======== Material to process

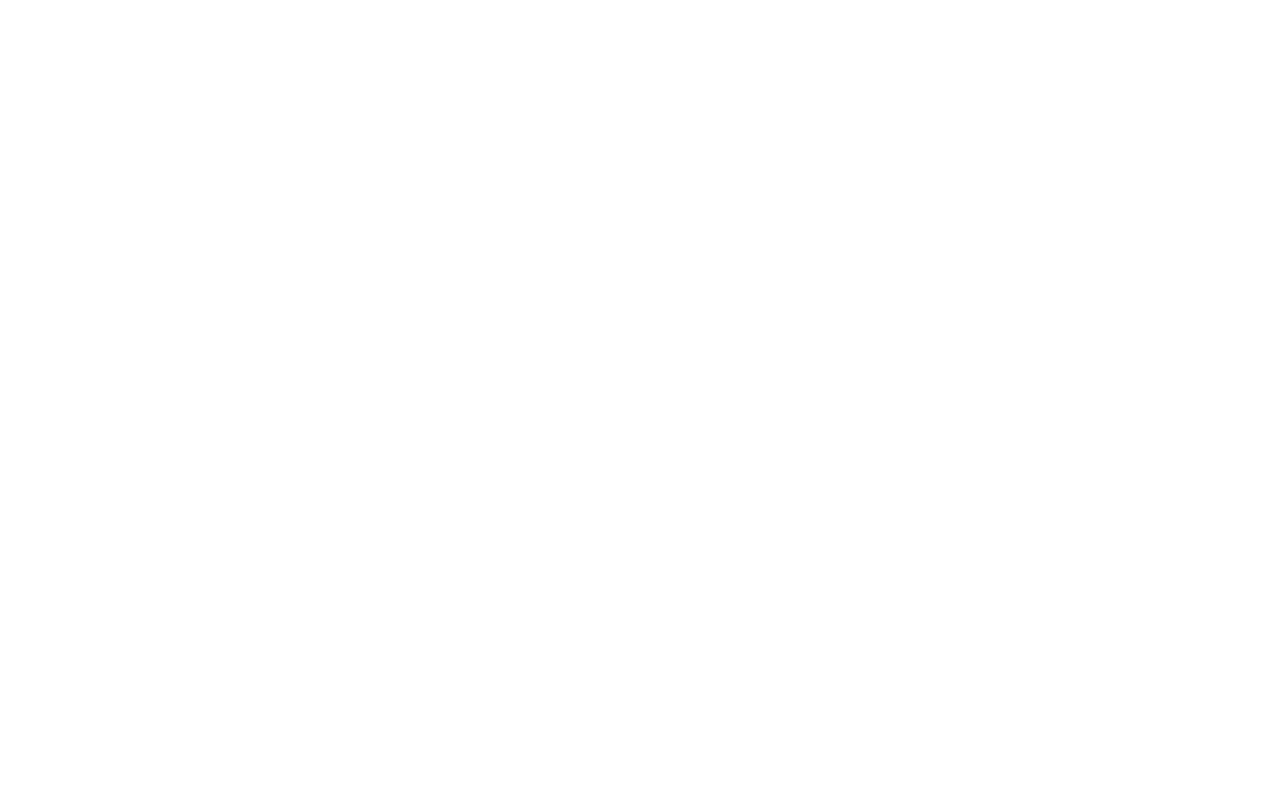
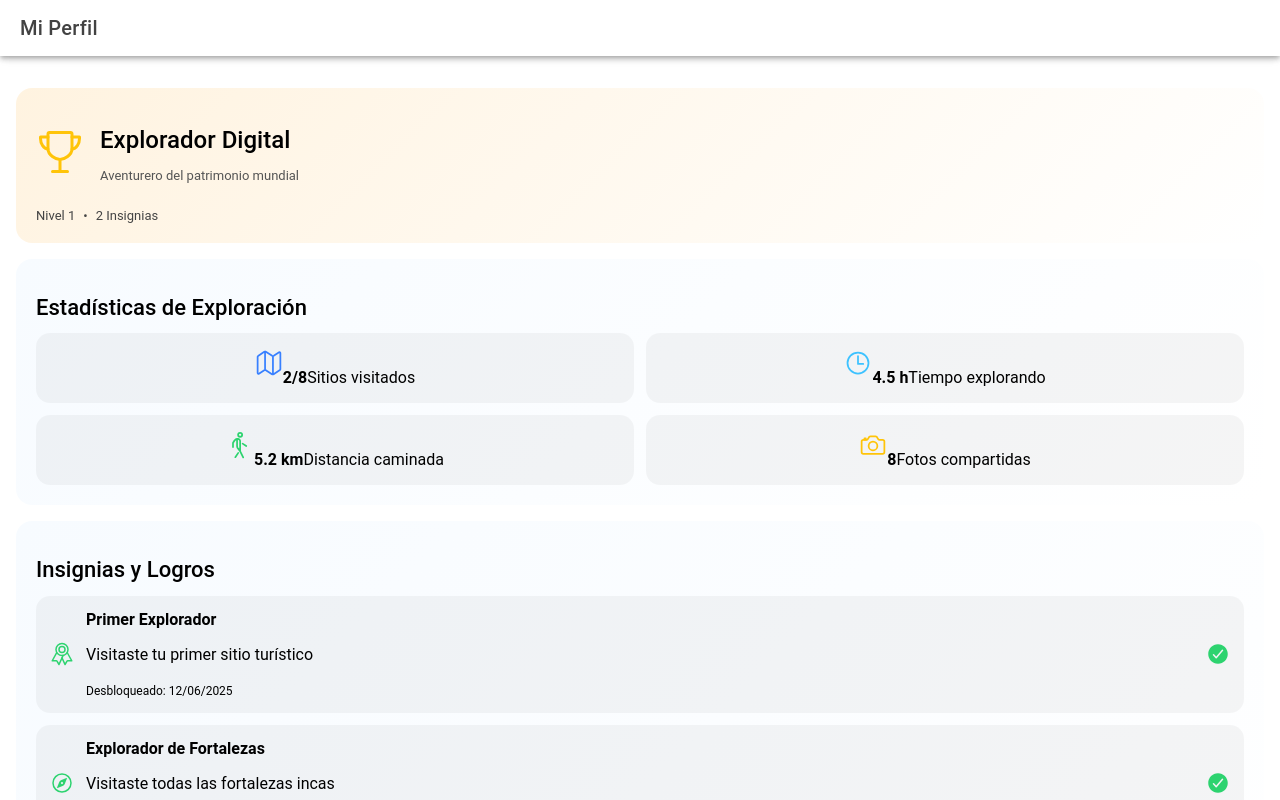
Before and after one commit to MiguelSanabria975/peru-ar-web, a React (Create React App) app: page /Perfil in a window 1280 px wide. Built offline with nearby package versions, Linux system fonts and the light colour scheme.

Commit message:
Perfil basico

```diff
--- a/src/App.tsx
+++ b/src/App.tsx
@@ -26,6 +26,7 @@ import '@ionic/react/css/display.css';
 /* Theme variables */
 import './theme/variables.css';
 import Escaner from './pages/Escaner';
+import Perfil from './pages/Perfil';
 
 setupIonicReact();
 
@@ -36,7 +37,8 @@ const App: React.FC = () => (
         <Route exact path="/home" component={Home} />
         <Route exact path="/map" component={Map} />
         <Route exact path="/passport" component={Passport} />
-        <Route path="/Escaner" component={Escaner} />
+        <Route exact path="/Escaner" component={Escaner} />
+        <Route exact path="/Perfil" component={Perfil} />
         <Redirect exact from="/" to="/home" />
       </IonRouterOutlet>
     </IonReactRouter>
--- a/src/pages/Passport.tsx
+++ b/src/pages/Passport.tsx
@@ -147,7 +147,7 @@ const Passport: React.FC = () => {
     Ir al Mapa
   </IonButton>
 
-  <IonButton expand="block" fill="outline">
+  <IonButton expand="block" fill="outline"   routerLink="/Perfil" >
     <IonIcon slot="start" icon={trophyOutline} />
     Ver Logros y Recompensas
   </IonButton>
--- /dev/null
+++ b/src/pages/Perfil.css
@@ -0,0 +1,112 @@
+.profile-content {
+  --padding-top: 16px;
+}
+
+/* CARD BASE */
+.profile-card {
+  margin: 16px;
+  padding: 20px;
+  border-radius: 16px;
+  background: linear-gradient(135deg, #f7fbff, #ffffff);
+}
+
+/* TARJETA PRINCIPAL */
+.main-profile-card {
+  background: linear-gradient(135deg, #fff3e0, #ffffff);
+}
+
+.profile-header {
+  display: flex;
+  align-items: center;
+  gap: 16px;
+}
+
+.profile-main-icon {
+  font-size: 48px;
+  color: var(--ion-color-warning);
+}
+
+.profile-subtitle {
+  font-size: 13px;
+  color: #555;
+}
+
+.profile-meta {
+  margin-top: 12px;
+  font-size: 13px;
+  color: #444;
+  display: flex;
+  gap: 8px;
+}
+
+/* ESTADÍSTICAS */
+.stats-grid {
+  margin-top: 12px;
+  display: grid;
+  grid-template-columns: repeat(2, 1fr);
+  gap: 12px;
+}
+
+.stat-card {
+  padding: 16px;
+  border-radius: 14px;
+  background: rgba(0,0,0,0.04);
+  text-align: center;
+}
+
+.stat-icon {
+  font-size: 28px;
+  margin-bottom: 6px;
+}
+
+.stat-icon.primary { color: var(--ion-color-primary); }
+.stat-icon.secondary { color: var(--ion-color-secondary); }
+.stat-icon.success { color: var(--ion-color-success); }
+.stat-icon.warning { color: var(--ion-color-warning); }
+
+/* LOGROS */
+.achievement-card {
+  display: flex;
+  align-items: center;
+  gap: 12px;
+  padding: 14px;
+  margin-top: 12px;
+  border-radius: 14px;
+  background: rgba(0,0,0,0.04);
+}
+
+.achievement-card ion-icon {
+  font-size: 24px;
+}
+
+.achievement-card.unlocked ion-icon {
+  color: var(--ion-color-success);
+}
+
+.achievement-card.locked {
+  opacity: 0.6;
+}
+
+.status-icon {
+  margin-left: auto;
+  font-size: 22px;
+}
+
+/* COMPARTIR */
+.share-card {
+  text-align: center;
+}
+
+.share-icon {
+  font-size: 40px;
+  color: var(--ion-color-primary);
+  margin-bottom: 8px;
+}
+
+/* ACCIONES */
+.profile-actions {
+  margin: 16px;
+  display: flex;
+  flex-direction: column;
+  gap: 12px;
+}
--- /dev/null
+++ b/src/pages/Perfil.tsx
@@ -0,0 +1,165 @@
+import React from 'react'
+import {
+  IonPage,
+  IonHeader,
+  IonToolbar,
+  IonTitle,
+  IonContent,
+  IonIcon,
+  IonButton
+} from '@ionic/react'
+
+import {
+  trophyOutline,
+  ribbonOutline,
+  mapOutline,
+  timeOutline,
+  walkOutline,
+  cameraOutline,
+  checkmarkCircle,
+  lockClosed,
+  shareSocialOutline,
+  compassOutline
+} from 'ionicons/icons'
+
+import { useHistory } from 'react-router'
+import './Perfil.css'
+
+const Perfil: React.FC = () => {
+  const history = useHistory()
+
+  return (
+    <IonPage>
+      <IonHeader>
+        <IonToolbar>
+          <IonTitle>Mi Perfil</IonTitle>
+        </IonToolbar>
+      </IonHeader>
+
+      <IonContent fullscreen className="profile-content">
+
+        {/* TARJETA PRINCIPAL */}
+        <div className="profile-card main-profile-card">
+          <div className="profile-header">
+            <IonIcon icon={trophyOutline} className="profile-main-icon" />
+            <div>
+              <h2>Explorador Digital</h2>
+              <p className="profile-subtitle">
+                Aventurero del patrimonio mundial
+              </p>
+            </div>
+          </div>
+
+          <div className="profile-meta">
+            <span>Nivel 1</span>
+            <span>•</span>
+            <span>2 Insignias</span>
+          </div>
+        </div>
+
+        {/* ESTADÍSTICAS */}
+        <div className="profile-card">
+          <h3>Estadísticas de Exploración</h3>
+
+          <div className="stats-grid">
+            <div className="stat-card">
+              <IonIcon icon={mapOutline} className="stat-icon primary" />
+              <strong>2/8</strong>
+              <span>Sitios visitados</span>
+            </div>
+
+            <div className="stat-card">
+              <IonIcon icon={timeOutline} className="stat-icon secondary" />
+              <strong>4.5 h</strong>
+              <span>Tiempo explorando</span>
+            </div>
+
+            <div className="stat-card">
+              <IonIcon icon={walkOutline} className="stat-icon success" />
+              <strong>5.2 km</strong>
+              <span>Distancia caminada</span>
+            </div>
+
+            <div className="stat-card">
+              <IonIcon icon={cameraOutline} className="stat-icon warning" />
+              <strong>8</strong>
+              <span>Fotos compartidas</span>
+            </div>
+          </div>
+        </div>
+
+        {/* INSIGNIAS Y LOGROS */}
+        <div className="profile-card">
+          <h3>Insignias y Logros</h3>
+
+          <div className="achievement-card unlocked">
+            <IonIcon icon={ribbonOutline} />
+            <div>
+              <strong>Primer Explorador</strong>
+              <p>Visitaste tu primer sitio turístico</p>
+              <small>Desbloqueado: 12/06/2025</small>
+            </div>
+            <IonIcon icon={checkmarkCircle} className="status-icon" />
+          </div>
+
+          <div className="achievement-card unlocked">
+            <IonIcon icon={compassOutline} />
+            <div>
+              <strong>Explorador de Fortalezas</strong>
+              <p>Visitaste todas las fortalezas incas</p>
+              <small>Desbloqueado: 20/06/2025</small>
+            </div>
+            <IonIcon icon={checkmarkCircle} className="status-icon" />
+          </div>
+
+          <div className="achievement-card locked">
+            <IonIcon icon={lockClosed} />
+            <div>
+              <strong>Guardián del Patrimonio</strong>
+              <p>Completa todos los caminos sagrados</p>
+            </div>
+          </div>
+
+          <div className="achievement-card locked">
+            <IonIcon icon={lockClosed} />
+            <div>
+              <strong>Maestro del Cusco</strong>
+              <p>Explora todos los sitios disponibles</p>
+            </div>
+          </div>
+        </div>
+
+        {/* COMPARTIR */}
+        <div className="profile-card share-card">
+          <IonIcon icon={shareSocialOutline} className="share-icon" />
+          <h3>Comparte tus logros</h3>
+          <p>
+            Muestra al mundo tu aventura por el patrimonio cultural de Cusco
+          </p>
+
+          <IonButton expand="block">
+            Compartir perfil
+          </IonButton>
+        </div>
+
+        {/* BOTONES FINALES */}
+        <div className="profile-actions">
+          <IonButton expand="block" onClick={() => history.push('/map')}>
+            Volver al Mapa
+          </IonButton>
+
+          <IonButton
+            expand="block"
+            fill="outline"
+            onClick={() => history.push('/passport')}
+          >
+            Volver al Pasaporte Digital
+          </IonButton>
+        </div>
+
+      </IonContent>
+    </IonPage>
+  )
+}
+
+export default Perfil
```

================

- _Action item_
Within the material above, find every line containing the word "from" and copy it.

- _Solution for this exercise_
 import Escaner from './pages/Escaner';
+import Perfil from './pages/Perfil';
         <Redirect exact from="/" to="/home" />
+import React from 'react'
+} from '@ionic/react'
+} from 'ionicons/icons'
+import { useHistory } from 'react-router'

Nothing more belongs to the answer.